I sat on the grass, looking out over the lake. The Japanese garden was a place I'd go when I needed to be quiet, to think, or to listen.
I'd rented a small place, and I didn't own much. I'd had to borrow a table, couch, chairs, even a bed, to furnish my apartment. I had a job, but I couldn't seem to get ahead.
I felt like a failure. It was depressing to work so hard, yet not be able to buy anything. I felt dependent on friends and family.
I was a fairly new student of Christian Science, and up to that point when I'd prayed to solve my problems, the situations changed for the better. I'd had physical healings, too. So I turned to God to alleviate this unhappy sense of failure.
What I really wanted was to feel that I was just like everyone else. Everyone I knew could – at the very least – furnish a place to live.
When I turned to the Bible, the story of the prodigal son struck me as pertinent (see Luke 15). The younger of two sons had taken his inheritance, gone off and wasted it, then came back to his father who celebrated his return.
But it was what the father said to the older son that caught my attention: "Son, thou art ever with me, and all that I have is thine." This parable is about God as our Father, and to me it means that everything God has is ours because we are His loved children. That's true whether we're like the younger son, who strays from God but then wakes up and returns, or like the older son, who never left the Father. Both receive all that our divine, loving Parent has for us.
So why wasn't I receiving much?
Mary Baker Eddy, who discovered Christian Science, spoke several times in her writings about the poverty of the "Adam-dream," or the experience of existence as merely mortal and material. She contrasted this with what Christian Science reveals and described this more profound state of reality as "man as God's image, His idea, coexistent with Him – God giving all and man having all that God gives" ("The First Church of Christ, Scientist, and Miscellany," p. 5).
Sitting on the grassy slope in the sun that day, I glanced up at the trees against the horizon at the edge of the garden. They were sentinels, the expression of strength, stature, protection, grandeur, and grace. I gazed at them, appreciating these gently waving oaks for their beauty as well as for what they signified spiritually.
It occurred to me that these lovely trees had become, in a sense, "mine." I had embraced them in my thought, and appreciated what they represented. I could come here every day if I wanted to, several times a day, in fact. If I actually owned these trees, I wondered, would I appreciate them any more than I did at that moment? Would they mean any less to me, be any less beautiful?
I looked around me. The swimming koi in the lake swirled; their glittery yellows, oranges, and blacks flashed in the sun. The stones rose with strength and solidity. I was learning that monetary ownership – the acquisitive nature our culture so prizes – isn't partaking of the wealth of God.

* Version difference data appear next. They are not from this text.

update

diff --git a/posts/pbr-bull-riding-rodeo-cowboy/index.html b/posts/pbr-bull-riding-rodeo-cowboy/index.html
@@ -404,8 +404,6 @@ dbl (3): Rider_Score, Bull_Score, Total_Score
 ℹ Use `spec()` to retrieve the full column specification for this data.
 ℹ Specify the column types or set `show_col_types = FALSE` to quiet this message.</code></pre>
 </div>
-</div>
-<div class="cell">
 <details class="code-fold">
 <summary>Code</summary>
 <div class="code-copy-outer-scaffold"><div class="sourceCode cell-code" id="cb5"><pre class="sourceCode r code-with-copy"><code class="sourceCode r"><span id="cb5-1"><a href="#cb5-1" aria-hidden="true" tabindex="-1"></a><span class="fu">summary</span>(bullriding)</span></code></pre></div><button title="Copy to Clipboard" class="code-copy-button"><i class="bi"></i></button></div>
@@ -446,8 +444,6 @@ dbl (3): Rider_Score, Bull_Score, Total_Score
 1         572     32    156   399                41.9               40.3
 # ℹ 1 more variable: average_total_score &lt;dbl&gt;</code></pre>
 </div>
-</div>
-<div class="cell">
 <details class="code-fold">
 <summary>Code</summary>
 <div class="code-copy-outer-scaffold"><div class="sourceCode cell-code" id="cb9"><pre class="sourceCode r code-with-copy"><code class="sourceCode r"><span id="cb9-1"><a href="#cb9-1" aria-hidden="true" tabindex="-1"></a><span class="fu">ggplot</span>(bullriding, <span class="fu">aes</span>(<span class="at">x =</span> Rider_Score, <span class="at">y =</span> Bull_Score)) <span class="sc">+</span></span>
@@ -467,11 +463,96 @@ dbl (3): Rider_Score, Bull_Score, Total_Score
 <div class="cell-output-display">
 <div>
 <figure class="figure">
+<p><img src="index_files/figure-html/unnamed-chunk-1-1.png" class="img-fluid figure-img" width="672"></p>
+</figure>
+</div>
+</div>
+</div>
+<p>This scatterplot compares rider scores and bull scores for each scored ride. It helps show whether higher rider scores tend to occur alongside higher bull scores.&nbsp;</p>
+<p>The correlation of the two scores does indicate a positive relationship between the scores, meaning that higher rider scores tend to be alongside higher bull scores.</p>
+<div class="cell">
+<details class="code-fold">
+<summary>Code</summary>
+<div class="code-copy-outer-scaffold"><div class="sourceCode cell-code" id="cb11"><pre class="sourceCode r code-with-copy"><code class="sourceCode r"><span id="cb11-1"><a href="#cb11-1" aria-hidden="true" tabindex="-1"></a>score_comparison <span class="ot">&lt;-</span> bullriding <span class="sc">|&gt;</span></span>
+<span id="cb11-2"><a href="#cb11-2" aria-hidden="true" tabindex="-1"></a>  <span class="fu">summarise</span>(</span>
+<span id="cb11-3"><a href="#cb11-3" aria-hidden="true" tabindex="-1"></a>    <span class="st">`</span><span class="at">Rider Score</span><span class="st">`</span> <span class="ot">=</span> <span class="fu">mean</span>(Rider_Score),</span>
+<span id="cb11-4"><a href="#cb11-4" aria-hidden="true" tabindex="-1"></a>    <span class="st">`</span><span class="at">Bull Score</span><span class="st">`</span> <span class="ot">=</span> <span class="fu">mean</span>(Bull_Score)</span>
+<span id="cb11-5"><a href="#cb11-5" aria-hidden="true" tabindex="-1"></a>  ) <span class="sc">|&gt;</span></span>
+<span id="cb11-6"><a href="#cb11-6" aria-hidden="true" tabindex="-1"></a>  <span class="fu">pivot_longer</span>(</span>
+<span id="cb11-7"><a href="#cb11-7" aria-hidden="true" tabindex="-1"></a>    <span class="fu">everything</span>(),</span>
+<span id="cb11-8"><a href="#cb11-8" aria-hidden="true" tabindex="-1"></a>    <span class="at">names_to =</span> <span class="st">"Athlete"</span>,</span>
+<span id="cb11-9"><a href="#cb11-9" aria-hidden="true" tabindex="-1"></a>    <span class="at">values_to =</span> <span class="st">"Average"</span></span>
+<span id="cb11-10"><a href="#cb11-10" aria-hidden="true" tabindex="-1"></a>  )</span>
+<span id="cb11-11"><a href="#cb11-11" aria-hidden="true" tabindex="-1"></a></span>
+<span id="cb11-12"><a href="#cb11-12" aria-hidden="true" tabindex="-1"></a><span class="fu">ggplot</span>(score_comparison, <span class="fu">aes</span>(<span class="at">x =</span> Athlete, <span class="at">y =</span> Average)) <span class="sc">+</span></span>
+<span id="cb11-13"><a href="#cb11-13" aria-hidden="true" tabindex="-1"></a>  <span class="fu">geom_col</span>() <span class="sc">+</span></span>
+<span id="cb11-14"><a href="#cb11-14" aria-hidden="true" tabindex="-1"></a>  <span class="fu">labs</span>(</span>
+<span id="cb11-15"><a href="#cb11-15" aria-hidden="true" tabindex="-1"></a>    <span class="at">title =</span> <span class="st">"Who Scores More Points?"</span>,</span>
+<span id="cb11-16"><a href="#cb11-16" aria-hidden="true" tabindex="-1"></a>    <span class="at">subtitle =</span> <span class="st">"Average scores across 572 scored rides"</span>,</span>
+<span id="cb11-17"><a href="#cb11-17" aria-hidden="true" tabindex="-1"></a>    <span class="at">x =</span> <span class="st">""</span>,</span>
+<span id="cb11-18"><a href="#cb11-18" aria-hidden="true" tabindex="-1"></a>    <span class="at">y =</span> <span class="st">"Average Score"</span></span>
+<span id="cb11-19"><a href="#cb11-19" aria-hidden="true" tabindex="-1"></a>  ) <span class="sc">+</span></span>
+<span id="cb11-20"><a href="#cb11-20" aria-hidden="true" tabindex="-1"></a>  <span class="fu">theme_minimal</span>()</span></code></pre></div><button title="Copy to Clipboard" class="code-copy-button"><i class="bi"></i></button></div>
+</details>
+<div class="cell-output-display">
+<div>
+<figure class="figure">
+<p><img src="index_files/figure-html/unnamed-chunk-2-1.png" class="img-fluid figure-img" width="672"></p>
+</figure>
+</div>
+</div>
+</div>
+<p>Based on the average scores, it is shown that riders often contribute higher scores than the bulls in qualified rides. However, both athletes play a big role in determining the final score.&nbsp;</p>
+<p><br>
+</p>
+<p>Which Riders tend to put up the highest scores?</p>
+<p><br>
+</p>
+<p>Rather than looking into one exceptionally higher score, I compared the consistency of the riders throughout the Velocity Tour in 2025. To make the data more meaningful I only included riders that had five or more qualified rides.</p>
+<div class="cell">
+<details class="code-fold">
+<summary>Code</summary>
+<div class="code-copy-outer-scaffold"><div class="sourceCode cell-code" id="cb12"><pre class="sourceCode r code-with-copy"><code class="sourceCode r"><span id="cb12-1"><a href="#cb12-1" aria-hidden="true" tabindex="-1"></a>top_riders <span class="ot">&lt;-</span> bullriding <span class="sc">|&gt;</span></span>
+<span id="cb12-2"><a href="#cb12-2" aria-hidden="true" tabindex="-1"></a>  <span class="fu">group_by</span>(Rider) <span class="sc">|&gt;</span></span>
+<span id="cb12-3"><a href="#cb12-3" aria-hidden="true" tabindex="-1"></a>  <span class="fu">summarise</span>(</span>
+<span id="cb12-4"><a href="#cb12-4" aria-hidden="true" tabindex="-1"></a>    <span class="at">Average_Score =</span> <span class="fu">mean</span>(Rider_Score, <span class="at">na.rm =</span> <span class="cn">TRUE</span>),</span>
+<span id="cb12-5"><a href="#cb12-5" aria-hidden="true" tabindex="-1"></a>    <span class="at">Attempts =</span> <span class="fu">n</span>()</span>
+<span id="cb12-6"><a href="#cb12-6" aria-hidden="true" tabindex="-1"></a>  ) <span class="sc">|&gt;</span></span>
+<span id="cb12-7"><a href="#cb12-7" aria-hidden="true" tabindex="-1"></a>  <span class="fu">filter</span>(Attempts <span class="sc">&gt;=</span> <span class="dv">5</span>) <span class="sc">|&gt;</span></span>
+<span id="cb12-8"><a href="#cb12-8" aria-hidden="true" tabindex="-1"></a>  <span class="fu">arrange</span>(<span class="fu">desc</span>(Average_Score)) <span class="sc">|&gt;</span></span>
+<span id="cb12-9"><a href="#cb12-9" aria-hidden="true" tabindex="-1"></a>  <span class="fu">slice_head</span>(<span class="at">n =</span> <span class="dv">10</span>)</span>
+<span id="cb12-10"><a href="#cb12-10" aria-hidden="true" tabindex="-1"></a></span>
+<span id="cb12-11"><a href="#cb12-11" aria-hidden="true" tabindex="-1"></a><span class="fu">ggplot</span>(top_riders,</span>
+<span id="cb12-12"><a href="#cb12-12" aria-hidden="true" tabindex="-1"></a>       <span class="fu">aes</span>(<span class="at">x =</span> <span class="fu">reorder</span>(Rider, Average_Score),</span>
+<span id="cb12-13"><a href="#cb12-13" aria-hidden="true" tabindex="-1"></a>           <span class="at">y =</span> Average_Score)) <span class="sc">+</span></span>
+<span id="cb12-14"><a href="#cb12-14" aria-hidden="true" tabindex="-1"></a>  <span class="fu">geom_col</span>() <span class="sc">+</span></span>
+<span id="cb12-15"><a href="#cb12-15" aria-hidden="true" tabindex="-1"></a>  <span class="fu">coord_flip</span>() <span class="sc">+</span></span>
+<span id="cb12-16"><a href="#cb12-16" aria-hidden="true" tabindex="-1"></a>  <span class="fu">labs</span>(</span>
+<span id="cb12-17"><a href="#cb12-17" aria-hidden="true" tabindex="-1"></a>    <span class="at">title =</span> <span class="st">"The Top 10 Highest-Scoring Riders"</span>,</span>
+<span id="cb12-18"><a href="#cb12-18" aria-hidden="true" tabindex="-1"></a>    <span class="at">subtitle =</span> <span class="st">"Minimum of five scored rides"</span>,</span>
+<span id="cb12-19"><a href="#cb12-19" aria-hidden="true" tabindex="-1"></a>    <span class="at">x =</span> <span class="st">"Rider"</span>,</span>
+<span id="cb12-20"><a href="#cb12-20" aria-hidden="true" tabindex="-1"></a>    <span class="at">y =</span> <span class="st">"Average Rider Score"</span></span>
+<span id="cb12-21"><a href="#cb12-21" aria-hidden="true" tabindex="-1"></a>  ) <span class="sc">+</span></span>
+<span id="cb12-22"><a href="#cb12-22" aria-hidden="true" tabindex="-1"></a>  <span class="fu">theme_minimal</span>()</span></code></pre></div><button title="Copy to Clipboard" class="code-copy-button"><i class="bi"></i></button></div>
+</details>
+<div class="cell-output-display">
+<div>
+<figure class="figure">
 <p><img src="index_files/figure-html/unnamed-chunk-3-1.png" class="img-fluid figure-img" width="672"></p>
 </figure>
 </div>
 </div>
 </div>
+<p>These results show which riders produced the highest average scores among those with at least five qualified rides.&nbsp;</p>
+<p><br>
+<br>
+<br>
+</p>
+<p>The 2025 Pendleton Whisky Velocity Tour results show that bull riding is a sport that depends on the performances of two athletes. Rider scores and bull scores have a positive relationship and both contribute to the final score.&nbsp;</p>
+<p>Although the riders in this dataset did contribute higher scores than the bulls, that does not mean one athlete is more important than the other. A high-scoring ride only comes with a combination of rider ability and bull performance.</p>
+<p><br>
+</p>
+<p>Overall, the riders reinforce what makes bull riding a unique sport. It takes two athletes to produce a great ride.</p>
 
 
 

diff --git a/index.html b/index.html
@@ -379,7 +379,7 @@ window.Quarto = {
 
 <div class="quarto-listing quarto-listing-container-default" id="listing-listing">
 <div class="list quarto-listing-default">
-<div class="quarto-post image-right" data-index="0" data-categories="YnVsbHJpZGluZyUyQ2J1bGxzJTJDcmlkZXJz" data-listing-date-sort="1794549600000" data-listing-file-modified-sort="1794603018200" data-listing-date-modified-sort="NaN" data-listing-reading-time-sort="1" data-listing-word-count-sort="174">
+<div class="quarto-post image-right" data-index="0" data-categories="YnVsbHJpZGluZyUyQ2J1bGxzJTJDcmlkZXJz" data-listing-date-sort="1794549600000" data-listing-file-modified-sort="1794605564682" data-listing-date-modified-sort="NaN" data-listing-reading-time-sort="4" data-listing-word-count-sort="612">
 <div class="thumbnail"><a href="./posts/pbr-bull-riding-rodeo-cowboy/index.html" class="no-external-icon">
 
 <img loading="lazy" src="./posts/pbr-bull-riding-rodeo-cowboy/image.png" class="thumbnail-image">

Seeing God's bounty and being grateful for it means "having all that God gives," as Mrs. Eddy put it. She advised that we spend our time "rejoicing in the affluence of our God" ("Science and Health with Key to the Scriptures," p. 140).
That's what I resolved to do that day. It's right that we have what we need to feel safe, happy, and secure. I was able to move forward with purchasing the needed furnishings, one by one, including an old couch and new fabric. I learned how to recover the sofa and sew curtains to match. Letting go of the anxiety and depression occasioned by a perception of "not enough" allowed me to move forward and see new, innovative ways of meeting my needs.
And I've learned that "things," while useful, don't constitute affluence. "Gratitude is riches," a hymn puts it, and seeing the world from this perspective makes for a wealthy life (Vivian Burnett, "Christian Science Hymnal," No. 249).